* **YOUR GOAL**: Below are records; report how many of their lines contain the word "伴有精神病性症状", giving only the number.

- - - - -

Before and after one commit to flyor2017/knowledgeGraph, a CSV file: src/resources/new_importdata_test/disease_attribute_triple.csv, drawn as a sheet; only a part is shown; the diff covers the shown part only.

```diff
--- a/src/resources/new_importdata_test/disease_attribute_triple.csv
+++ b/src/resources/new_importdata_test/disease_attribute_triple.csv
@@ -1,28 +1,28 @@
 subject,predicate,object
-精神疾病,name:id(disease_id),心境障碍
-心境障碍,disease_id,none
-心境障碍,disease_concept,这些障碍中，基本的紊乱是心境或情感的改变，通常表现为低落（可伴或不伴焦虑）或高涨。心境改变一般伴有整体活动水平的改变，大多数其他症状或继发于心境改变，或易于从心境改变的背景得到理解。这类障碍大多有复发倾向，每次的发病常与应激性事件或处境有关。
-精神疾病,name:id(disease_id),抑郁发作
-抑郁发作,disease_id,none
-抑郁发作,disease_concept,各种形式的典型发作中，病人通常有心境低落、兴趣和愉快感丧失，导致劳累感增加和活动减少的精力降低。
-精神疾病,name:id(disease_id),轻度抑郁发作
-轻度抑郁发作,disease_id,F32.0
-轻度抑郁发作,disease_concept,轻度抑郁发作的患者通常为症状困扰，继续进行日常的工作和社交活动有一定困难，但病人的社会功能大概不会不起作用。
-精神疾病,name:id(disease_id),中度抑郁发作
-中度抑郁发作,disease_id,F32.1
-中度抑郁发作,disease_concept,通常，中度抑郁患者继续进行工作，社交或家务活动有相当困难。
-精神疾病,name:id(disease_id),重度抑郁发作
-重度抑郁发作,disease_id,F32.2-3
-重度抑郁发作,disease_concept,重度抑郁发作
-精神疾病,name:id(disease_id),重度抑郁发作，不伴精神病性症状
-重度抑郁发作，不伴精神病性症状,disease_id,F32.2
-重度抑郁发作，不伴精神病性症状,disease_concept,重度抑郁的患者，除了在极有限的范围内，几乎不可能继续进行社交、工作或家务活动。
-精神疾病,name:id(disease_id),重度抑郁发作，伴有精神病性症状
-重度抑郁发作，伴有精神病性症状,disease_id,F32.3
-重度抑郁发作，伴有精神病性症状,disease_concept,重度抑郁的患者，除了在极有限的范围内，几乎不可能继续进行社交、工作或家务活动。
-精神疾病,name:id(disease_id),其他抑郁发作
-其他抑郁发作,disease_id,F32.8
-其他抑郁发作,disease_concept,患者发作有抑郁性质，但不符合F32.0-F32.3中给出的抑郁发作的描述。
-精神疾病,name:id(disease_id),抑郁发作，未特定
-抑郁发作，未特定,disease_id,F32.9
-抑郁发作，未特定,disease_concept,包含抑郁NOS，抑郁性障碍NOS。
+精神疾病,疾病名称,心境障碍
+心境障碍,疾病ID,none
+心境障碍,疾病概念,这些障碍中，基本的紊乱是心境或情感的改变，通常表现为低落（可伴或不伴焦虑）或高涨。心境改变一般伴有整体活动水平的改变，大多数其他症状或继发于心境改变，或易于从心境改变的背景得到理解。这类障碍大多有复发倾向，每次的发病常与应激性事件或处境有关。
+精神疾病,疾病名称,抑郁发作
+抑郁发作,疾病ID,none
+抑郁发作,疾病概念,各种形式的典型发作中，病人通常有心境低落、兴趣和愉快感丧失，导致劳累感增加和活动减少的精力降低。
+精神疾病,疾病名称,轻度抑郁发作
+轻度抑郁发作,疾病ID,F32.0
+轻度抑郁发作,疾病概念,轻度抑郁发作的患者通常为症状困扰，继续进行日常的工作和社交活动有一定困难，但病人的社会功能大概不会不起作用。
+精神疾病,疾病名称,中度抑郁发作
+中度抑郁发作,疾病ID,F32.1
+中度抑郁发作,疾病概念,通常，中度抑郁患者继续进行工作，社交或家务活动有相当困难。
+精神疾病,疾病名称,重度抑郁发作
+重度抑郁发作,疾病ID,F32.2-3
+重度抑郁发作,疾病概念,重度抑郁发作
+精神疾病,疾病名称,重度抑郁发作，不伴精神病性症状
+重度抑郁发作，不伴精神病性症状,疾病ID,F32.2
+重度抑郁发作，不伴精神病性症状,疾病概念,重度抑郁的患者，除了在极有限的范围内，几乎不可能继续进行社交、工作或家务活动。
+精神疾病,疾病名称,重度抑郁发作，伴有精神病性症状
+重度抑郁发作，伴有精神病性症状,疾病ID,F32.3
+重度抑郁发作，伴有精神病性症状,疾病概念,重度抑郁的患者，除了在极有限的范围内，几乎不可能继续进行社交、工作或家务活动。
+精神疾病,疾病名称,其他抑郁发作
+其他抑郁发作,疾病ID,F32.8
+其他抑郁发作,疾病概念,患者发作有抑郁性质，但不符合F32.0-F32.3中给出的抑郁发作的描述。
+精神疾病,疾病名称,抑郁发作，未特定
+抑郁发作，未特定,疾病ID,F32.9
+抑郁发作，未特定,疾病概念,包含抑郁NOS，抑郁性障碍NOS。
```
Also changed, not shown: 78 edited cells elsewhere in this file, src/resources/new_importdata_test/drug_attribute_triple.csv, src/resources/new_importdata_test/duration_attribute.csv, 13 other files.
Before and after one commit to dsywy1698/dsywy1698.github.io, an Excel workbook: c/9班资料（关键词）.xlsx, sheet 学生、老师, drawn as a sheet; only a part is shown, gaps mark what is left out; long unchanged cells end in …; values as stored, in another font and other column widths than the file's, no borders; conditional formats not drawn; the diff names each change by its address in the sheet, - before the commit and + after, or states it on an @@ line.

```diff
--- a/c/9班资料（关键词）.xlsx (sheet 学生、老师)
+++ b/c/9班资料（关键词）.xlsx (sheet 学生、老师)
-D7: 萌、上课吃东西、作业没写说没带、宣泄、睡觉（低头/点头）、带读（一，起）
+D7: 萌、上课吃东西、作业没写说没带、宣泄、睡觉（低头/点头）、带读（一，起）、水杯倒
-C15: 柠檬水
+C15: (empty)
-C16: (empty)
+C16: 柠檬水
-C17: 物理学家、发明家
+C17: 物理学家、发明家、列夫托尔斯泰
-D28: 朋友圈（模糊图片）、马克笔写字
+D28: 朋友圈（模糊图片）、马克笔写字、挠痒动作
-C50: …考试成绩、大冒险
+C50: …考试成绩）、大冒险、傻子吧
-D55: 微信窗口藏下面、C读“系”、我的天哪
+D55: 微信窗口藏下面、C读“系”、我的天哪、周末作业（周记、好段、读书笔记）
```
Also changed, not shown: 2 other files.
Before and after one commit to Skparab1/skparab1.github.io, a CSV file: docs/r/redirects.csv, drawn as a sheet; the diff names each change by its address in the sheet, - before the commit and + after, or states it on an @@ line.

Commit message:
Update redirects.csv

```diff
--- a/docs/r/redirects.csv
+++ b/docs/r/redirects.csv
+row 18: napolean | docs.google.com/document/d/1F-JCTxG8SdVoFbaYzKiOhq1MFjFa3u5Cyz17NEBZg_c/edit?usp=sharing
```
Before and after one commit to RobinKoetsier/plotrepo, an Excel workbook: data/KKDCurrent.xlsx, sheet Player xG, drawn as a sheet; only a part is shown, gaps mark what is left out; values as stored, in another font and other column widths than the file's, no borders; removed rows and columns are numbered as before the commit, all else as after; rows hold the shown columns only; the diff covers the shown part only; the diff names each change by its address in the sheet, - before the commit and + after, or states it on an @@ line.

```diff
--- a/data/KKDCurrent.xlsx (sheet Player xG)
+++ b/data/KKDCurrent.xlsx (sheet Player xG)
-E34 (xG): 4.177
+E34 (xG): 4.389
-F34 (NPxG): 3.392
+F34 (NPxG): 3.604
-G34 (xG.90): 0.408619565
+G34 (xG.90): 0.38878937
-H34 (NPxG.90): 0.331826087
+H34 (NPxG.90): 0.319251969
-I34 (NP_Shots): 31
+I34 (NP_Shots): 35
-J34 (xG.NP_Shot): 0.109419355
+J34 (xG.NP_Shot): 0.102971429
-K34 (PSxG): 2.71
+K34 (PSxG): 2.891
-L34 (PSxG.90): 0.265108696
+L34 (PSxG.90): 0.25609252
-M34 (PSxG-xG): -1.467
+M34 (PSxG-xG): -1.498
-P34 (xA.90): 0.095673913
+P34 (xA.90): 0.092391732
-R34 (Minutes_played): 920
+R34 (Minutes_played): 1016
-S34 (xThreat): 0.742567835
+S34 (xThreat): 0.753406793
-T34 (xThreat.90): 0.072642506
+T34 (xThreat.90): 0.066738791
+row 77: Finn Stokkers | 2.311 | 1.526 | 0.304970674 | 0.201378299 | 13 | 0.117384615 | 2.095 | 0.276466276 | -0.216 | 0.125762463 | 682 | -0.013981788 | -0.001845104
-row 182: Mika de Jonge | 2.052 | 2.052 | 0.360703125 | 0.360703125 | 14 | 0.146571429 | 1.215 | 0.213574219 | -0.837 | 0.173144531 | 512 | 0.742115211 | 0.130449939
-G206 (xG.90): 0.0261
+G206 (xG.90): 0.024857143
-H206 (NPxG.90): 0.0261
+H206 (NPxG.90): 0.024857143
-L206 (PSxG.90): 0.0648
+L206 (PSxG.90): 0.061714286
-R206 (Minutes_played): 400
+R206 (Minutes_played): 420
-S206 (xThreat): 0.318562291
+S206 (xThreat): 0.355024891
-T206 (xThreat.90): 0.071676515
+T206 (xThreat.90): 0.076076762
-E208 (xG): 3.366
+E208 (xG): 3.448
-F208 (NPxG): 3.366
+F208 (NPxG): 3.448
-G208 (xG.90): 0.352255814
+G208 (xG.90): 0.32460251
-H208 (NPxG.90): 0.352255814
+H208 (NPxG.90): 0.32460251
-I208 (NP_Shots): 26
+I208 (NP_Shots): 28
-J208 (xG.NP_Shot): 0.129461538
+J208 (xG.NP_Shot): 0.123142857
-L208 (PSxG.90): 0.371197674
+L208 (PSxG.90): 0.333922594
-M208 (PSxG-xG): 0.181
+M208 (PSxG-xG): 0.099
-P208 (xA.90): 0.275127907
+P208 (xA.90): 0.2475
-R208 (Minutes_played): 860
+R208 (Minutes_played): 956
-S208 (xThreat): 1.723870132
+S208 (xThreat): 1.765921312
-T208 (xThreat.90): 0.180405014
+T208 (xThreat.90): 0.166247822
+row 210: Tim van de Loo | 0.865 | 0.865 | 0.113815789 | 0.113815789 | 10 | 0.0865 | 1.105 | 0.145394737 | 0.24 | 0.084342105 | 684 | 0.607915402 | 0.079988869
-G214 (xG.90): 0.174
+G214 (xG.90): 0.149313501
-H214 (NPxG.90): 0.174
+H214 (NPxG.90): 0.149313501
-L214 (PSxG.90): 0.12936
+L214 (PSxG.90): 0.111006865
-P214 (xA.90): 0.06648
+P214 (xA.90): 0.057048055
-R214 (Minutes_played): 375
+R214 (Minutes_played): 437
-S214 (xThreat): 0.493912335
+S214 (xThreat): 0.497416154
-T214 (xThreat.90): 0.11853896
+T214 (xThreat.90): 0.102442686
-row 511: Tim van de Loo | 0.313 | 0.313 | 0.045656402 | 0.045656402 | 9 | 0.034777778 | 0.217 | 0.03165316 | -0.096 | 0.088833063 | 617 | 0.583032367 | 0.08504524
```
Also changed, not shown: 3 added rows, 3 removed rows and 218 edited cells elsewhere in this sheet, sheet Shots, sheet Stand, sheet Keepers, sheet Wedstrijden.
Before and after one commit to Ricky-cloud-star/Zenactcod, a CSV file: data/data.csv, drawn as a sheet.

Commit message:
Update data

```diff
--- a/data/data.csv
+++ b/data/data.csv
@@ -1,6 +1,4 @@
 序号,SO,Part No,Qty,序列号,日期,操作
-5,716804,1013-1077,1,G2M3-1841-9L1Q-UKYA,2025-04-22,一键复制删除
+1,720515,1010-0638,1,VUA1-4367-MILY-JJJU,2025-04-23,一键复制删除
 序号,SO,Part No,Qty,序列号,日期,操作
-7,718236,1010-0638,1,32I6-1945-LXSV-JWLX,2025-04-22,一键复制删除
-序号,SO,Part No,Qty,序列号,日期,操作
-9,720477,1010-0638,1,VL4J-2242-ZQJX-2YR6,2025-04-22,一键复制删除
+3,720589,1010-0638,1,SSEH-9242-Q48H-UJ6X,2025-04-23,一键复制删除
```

- - - - -

* **FINAL ANSWER**: 6